* [EXERCISE DATA]
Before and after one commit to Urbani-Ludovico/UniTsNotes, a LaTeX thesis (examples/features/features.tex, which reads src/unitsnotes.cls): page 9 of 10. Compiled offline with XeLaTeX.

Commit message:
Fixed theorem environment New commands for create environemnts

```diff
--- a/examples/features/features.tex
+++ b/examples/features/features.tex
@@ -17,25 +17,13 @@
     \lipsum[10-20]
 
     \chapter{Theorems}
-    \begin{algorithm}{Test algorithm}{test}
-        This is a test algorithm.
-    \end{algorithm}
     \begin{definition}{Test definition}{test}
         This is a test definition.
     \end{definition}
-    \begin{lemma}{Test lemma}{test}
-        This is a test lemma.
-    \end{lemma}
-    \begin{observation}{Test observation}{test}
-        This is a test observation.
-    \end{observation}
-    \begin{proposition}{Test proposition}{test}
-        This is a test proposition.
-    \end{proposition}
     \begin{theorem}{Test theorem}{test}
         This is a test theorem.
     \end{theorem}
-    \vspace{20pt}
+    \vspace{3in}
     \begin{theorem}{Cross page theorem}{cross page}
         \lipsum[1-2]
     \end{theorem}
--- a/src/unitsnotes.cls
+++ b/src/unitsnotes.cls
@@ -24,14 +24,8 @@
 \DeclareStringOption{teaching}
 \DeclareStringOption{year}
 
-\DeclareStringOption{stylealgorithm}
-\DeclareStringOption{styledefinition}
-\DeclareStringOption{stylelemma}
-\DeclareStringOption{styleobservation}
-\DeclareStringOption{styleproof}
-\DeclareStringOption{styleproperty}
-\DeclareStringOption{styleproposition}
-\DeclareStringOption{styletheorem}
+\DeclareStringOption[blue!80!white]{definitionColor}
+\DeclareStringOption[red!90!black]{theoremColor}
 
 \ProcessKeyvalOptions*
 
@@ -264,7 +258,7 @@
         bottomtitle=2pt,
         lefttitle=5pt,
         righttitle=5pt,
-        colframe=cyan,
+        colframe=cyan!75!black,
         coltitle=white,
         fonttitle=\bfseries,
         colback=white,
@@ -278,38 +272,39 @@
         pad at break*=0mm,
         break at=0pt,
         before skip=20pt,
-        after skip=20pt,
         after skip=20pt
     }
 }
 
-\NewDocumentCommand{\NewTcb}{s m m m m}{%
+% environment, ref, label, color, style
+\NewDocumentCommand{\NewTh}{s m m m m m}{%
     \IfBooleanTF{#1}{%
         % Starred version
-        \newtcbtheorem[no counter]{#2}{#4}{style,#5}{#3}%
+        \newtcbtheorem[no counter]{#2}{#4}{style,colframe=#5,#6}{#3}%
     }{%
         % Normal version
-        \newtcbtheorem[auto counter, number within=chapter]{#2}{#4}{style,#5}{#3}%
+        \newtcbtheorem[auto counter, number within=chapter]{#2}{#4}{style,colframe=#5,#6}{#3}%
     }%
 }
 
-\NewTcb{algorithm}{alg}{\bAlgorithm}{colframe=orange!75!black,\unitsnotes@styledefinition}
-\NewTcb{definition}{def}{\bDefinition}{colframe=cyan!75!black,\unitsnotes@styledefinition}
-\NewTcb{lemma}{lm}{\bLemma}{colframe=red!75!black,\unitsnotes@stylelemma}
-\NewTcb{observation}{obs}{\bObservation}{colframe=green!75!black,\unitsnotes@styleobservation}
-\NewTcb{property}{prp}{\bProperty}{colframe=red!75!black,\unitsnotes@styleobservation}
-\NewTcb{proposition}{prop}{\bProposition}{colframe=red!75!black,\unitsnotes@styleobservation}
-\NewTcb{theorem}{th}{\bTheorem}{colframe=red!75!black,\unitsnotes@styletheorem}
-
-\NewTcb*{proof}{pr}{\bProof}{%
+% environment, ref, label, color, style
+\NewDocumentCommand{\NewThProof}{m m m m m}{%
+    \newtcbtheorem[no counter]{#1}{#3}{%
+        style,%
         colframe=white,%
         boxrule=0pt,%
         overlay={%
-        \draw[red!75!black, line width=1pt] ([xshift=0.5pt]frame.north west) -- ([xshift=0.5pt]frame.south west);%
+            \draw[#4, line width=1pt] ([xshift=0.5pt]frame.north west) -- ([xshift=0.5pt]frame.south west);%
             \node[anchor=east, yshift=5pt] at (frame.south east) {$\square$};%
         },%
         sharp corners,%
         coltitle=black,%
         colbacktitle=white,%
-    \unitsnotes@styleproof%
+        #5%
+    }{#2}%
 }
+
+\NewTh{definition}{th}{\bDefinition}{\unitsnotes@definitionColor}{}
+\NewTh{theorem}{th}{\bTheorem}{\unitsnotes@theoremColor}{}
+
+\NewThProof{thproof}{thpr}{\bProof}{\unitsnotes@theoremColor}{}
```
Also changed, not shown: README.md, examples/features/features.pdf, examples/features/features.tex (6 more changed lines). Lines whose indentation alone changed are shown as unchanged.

---

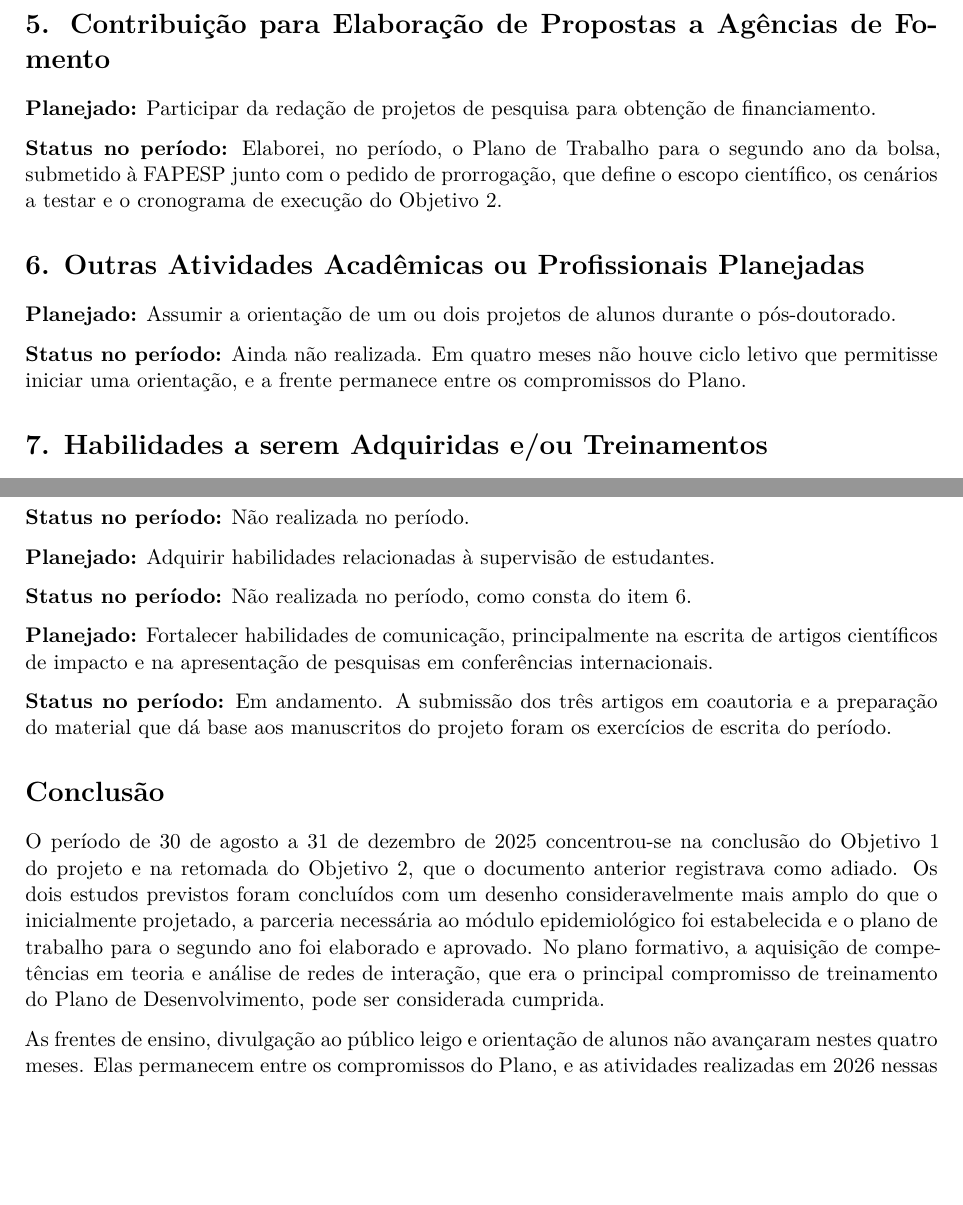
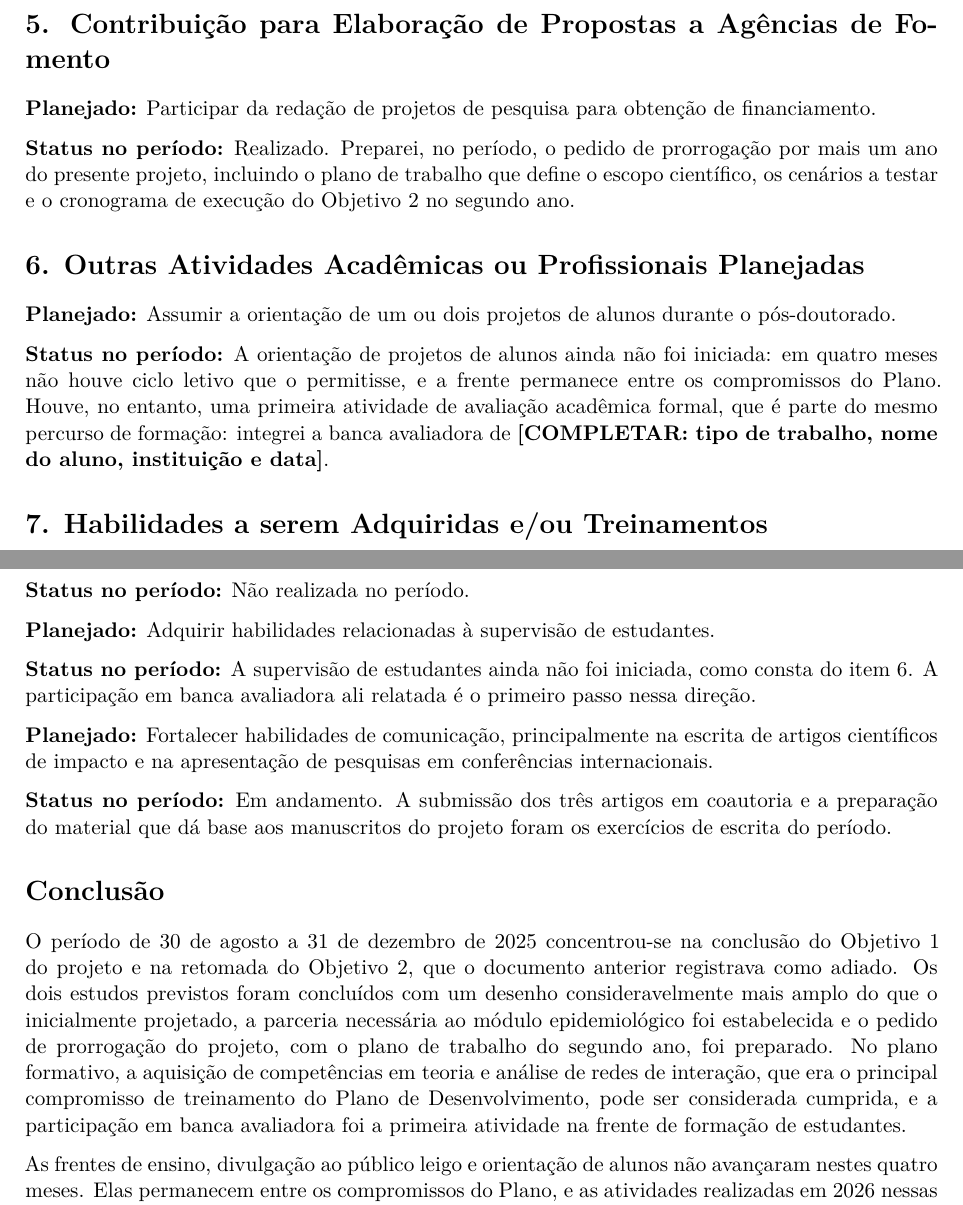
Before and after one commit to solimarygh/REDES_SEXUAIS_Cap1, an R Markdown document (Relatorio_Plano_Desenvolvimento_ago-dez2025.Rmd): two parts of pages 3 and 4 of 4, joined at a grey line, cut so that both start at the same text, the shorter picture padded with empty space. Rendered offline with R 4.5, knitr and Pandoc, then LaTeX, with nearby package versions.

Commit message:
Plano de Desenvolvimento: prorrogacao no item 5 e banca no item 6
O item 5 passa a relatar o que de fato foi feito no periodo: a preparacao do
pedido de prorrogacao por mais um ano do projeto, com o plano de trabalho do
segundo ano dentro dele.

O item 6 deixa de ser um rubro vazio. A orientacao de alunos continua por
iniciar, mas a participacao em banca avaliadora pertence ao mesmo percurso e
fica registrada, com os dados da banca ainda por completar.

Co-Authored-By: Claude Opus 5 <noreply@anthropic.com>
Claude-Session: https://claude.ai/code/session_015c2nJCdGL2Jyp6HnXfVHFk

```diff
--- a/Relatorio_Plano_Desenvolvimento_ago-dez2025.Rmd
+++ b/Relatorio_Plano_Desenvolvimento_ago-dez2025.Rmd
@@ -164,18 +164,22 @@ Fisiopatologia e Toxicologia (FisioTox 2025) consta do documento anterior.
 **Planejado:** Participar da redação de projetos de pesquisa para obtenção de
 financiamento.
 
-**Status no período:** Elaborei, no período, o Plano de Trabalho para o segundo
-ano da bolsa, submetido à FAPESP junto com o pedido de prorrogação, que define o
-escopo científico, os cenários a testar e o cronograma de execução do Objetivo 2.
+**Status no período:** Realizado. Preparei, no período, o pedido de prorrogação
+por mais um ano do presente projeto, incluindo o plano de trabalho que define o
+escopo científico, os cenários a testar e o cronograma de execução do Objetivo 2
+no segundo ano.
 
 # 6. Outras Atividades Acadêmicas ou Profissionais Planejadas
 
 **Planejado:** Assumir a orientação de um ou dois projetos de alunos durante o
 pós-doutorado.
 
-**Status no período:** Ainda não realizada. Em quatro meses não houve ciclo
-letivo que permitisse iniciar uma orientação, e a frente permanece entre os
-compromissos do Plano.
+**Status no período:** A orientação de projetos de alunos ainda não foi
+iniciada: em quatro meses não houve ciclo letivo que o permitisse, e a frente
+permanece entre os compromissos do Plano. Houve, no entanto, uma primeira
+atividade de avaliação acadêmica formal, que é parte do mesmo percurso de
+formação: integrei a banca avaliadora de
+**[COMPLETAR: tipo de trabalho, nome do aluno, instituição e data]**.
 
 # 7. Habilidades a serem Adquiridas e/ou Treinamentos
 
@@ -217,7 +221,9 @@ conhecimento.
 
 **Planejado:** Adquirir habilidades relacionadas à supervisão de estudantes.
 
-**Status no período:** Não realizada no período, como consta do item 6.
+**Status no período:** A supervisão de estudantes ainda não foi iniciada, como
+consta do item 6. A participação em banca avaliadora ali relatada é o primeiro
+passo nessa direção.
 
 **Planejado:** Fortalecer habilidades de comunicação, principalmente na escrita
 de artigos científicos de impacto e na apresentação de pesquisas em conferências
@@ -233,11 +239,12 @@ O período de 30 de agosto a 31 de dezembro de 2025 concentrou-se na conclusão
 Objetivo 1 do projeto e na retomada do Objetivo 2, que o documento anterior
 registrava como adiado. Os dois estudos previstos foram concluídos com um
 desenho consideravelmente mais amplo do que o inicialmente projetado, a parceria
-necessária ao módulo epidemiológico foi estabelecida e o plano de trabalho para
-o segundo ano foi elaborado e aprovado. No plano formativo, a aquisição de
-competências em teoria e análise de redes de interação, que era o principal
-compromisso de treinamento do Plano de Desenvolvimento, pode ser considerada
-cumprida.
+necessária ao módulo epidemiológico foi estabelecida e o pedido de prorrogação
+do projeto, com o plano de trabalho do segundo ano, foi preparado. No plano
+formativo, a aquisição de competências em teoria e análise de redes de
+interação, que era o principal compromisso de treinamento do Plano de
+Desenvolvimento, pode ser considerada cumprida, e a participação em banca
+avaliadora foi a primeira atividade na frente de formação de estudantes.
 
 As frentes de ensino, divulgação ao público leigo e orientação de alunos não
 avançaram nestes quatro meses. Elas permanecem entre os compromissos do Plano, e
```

...

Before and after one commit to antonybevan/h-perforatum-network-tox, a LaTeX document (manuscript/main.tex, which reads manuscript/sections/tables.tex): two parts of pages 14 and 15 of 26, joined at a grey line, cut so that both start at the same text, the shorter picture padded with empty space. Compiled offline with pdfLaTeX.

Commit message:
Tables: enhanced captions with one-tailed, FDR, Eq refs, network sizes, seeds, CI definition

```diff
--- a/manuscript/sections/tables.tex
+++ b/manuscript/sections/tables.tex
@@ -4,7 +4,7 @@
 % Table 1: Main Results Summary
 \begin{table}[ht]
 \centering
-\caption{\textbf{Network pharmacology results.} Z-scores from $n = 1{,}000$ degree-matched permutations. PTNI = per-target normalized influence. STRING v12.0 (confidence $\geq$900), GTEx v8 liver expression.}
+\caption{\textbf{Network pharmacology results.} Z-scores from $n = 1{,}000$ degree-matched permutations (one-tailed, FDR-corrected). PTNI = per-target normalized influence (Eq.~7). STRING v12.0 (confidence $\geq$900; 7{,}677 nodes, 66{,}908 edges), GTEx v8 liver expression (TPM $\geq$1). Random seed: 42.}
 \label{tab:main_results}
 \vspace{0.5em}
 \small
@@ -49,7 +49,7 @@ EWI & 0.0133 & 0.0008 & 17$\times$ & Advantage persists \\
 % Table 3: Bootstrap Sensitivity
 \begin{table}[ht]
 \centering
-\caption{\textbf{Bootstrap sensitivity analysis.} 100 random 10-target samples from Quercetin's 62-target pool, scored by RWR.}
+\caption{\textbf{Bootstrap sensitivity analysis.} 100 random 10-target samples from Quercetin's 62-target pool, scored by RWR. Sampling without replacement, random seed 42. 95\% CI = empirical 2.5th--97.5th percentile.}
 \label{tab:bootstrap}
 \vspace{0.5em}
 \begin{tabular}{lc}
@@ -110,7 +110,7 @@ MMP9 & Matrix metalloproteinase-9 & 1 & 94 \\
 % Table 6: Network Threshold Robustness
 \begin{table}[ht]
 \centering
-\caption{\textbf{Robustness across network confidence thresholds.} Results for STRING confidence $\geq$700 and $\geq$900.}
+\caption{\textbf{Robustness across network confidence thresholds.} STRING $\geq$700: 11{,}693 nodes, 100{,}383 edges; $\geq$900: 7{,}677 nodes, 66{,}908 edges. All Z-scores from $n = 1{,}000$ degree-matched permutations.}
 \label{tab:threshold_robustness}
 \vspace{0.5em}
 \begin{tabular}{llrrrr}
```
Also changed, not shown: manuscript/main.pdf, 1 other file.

* [WHAT NEEDS TO BE DONE] Note every line of the records that holds the word "from", and copy it.

* [THE ANSWER]
-\caption{\textbf{Network pharmacology results.} Z-scores from $n = 1{,}000$ degree-matched permutations. PTNI = per-target normalized influence. STRING v12.0 (confidence $\geq$900), GTEx v8 liver expression.}
+\caption{\textbf{Network pharmacology results.} Z-scores from $n = 1{,}000$ degree-matched permutations (one-tailed, FDR-corrected). PTNI = per-target normalized influence (Eq.~7). STRING v12.0 (confidence $\geq$900; 7{,}677 nodes, 66{,}908 edges), GTEx v8 liver expression (TPM $\geq$1). Random seed: 42.}
-\caption{\textbf{Bootstrap sensitivity analysis.} 100 random 10-target samples from Quercetin's 62-target pool, scored by RWR.}
+\caption{\textbf{Bootstrap sensitivity analysis.} 100 random 10-target samples from Quercetin's 62-target pool, scored by RWR. Sampling without replacement, random seed 42. 95\% CI = empirical 2.5th--97.5th percentile.}
+\caption{\textbf{Robustness across network confidence thresholds.} STRING $\geq$700: 11{,}693 nodes, 100{,}383 edges; $\geq$900: 7{,}677 nodes, 66{,}908 edges. All Z-scores from $n = 1{,}000$ degree-matched permutations.}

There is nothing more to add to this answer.